### Records

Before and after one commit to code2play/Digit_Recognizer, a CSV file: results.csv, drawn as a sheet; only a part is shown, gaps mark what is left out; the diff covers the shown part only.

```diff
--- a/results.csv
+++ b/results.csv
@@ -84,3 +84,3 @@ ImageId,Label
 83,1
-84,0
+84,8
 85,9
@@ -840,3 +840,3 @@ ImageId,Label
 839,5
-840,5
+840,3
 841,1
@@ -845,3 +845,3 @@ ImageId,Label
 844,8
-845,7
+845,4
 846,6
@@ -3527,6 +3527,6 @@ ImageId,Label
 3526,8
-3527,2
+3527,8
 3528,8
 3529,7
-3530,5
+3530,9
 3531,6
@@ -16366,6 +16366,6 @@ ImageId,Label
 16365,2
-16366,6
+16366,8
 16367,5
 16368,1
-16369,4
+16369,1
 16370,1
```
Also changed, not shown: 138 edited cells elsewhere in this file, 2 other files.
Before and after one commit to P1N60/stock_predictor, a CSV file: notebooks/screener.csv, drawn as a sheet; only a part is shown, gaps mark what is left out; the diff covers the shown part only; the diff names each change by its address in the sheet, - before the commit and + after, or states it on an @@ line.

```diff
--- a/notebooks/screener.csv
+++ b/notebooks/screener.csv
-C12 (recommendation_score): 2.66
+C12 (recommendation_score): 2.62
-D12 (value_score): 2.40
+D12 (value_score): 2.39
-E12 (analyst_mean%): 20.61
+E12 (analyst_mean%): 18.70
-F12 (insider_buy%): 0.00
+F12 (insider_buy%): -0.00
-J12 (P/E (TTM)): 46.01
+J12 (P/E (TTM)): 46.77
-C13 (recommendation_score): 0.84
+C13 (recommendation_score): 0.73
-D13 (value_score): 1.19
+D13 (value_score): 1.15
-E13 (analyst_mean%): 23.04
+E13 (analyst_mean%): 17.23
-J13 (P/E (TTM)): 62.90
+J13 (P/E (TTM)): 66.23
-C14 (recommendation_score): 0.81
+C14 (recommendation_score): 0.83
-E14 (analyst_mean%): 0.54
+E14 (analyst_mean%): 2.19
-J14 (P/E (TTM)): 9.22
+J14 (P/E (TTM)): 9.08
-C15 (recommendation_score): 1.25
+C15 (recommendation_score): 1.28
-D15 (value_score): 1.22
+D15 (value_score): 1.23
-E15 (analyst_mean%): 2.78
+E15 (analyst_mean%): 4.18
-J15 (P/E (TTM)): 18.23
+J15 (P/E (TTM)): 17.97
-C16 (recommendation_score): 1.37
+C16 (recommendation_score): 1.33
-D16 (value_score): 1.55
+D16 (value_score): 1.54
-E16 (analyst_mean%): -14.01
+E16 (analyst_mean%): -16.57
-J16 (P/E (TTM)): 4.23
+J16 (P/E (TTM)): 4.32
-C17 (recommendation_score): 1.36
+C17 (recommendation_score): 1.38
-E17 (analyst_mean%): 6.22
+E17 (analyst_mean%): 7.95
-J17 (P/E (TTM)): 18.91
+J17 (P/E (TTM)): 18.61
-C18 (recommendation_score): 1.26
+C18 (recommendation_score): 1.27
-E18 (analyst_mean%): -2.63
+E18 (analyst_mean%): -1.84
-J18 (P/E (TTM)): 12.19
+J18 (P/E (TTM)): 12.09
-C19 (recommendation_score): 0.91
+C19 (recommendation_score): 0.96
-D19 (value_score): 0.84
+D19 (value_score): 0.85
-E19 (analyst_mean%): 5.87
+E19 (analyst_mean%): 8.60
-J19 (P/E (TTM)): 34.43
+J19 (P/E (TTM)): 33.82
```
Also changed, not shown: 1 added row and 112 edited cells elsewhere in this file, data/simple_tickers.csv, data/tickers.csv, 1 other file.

### Task
Where a line of the records has the string "ImageId", return that line.

### Response to the task
@@ -84,3 +84,3 @@ ImageId,Label
@@ -840,3 +840,3 @@ ImageId,Label
@@ -845,3 +845,3 @@ ImageId,Label
@@ -3527,6 +3527,6 @@ ImageId,Label
@@ -16366,6 +16366,6 @@ ImageId,Label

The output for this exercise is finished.